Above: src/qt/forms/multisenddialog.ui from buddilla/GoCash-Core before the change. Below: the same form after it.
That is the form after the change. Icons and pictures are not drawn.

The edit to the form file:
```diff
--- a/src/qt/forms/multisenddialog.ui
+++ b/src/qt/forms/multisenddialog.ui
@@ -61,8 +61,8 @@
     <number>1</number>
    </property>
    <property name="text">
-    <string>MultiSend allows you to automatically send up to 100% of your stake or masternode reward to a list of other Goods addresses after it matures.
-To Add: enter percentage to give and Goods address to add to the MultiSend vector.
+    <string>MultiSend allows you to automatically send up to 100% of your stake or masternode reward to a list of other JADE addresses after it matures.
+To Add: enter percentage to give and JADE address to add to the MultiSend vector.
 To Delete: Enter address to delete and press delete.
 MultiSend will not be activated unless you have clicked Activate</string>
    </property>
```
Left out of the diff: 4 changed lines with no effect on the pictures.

################

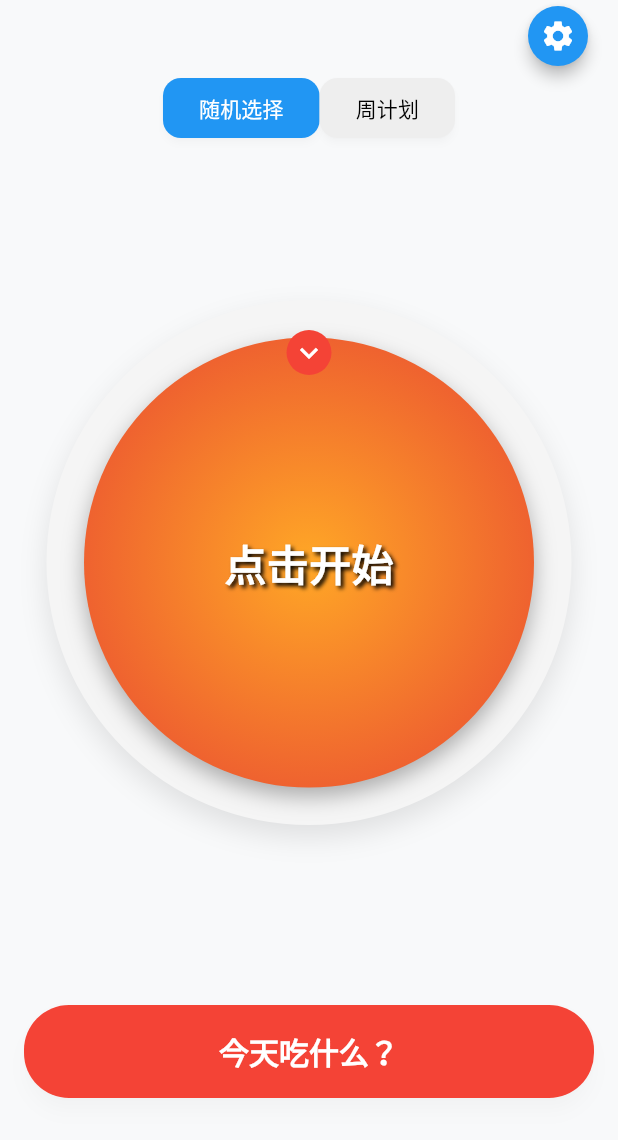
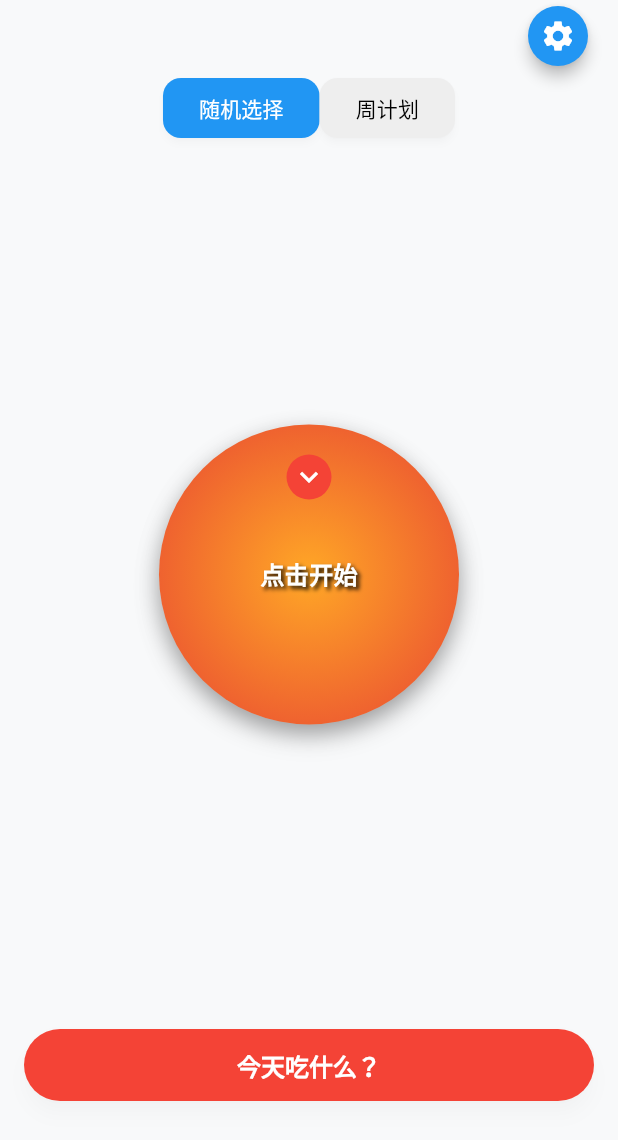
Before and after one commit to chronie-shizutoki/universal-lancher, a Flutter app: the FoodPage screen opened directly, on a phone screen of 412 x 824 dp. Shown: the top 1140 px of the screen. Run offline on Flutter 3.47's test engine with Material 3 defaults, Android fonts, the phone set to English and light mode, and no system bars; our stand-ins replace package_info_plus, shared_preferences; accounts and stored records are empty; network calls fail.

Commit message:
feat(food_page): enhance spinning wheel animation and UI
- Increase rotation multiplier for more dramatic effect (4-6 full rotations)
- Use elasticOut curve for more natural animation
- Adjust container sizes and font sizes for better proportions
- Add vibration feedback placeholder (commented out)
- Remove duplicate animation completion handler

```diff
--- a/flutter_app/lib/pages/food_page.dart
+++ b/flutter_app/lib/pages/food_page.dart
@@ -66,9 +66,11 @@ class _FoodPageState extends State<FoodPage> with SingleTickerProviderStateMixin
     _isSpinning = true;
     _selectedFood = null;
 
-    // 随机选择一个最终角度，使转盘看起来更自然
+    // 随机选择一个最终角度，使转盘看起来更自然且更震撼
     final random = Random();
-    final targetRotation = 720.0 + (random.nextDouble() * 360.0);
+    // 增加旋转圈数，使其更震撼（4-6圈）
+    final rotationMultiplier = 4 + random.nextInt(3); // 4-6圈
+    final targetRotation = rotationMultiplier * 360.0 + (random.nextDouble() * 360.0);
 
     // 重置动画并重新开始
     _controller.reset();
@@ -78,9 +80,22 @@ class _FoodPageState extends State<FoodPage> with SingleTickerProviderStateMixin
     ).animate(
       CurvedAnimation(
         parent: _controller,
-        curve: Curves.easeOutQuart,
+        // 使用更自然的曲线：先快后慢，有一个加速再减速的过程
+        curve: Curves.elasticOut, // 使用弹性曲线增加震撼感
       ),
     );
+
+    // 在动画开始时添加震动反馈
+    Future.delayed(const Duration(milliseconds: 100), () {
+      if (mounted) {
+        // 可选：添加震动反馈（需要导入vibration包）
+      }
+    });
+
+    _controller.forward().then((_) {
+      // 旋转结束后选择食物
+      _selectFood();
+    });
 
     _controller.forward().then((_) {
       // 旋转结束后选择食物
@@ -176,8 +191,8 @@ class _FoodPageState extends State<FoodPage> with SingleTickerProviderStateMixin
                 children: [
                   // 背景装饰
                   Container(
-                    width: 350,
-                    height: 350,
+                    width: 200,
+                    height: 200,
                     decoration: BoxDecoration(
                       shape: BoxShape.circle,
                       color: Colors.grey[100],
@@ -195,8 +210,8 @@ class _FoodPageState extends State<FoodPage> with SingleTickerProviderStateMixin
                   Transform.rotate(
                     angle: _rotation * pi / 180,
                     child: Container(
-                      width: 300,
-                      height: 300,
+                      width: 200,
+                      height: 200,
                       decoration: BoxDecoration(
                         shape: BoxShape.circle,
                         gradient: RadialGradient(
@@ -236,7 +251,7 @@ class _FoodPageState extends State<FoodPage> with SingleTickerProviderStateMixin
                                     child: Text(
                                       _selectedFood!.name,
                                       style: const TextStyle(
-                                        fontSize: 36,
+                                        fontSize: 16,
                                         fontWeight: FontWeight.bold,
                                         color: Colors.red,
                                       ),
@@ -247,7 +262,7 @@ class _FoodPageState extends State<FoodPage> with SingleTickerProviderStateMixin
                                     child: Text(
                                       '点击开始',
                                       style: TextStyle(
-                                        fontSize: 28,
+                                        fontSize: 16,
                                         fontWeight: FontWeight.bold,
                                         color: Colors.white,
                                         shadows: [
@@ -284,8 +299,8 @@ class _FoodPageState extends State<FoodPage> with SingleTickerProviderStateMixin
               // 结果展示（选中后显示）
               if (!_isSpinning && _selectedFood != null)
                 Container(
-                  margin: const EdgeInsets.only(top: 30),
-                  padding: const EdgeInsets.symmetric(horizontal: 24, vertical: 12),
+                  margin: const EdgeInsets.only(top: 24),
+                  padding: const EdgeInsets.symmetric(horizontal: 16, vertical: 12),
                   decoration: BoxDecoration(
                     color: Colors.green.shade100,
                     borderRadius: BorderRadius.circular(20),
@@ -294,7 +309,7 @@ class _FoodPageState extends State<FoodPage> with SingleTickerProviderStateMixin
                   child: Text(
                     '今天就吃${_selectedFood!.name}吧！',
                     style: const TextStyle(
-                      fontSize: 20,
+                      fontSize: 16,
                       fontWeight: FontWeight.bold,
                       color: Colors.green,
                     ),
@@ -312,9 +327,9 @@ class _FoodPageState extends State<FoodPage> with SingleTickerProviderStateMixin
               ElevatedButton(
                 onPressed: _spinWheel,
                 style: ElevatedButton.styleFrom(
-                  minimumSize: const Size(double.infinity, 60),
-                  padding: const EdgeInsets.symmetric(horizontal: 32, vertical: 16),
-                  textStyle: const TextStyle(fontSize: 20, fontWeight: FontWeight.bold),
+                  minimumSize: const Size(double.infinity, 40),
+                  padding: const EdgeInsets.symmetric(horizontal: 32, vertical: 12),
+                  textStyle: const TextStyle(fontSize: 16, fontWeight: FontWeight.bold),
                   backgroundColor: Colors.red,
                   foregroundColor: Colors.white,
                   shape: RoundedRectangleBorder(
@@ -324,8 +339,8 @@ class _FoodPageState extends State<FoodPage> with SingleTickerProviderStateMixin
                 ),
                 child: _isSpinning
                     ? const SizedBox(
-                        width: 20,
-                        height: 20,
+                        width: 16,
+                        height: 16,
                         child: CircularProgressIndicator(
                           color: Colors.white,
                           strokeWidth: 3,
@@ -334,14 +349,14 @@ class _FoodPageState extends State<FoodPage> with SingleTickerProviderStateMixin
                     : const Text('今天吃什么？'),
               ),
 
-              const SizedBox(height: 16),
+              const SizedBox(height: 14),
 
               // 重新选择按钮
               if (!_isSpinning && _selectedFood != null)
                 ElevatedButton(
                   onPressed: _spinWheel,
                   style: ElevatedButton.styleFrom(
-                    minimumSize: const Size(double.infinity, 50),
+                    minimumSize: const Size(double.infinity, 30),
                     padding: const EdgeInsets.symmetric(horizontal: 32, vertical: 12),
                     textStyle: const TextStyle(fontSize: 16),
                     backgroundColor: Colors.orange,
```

################

# TASK STATEMENT
Every line with "vertical" in it should be copied from the entries.

# RESULT OF THIS EXERCISE
-                  padding: const EdgeInsets.symmetric(horizontal: 24, vertical: 12),
+                  padding: const EdgeInsets.symmetric(horizontal: 16, vertical: 12),
-                  padding: const EdgeInsets.symmetric(horizontal: 32, vertical: 16),
+                  padding: const EdgeInsets.symmetric(horizontal: 32, vertical: 12),
                     padding: const EdgeInsets.symmetric(horizontal: 32, vertical: 12),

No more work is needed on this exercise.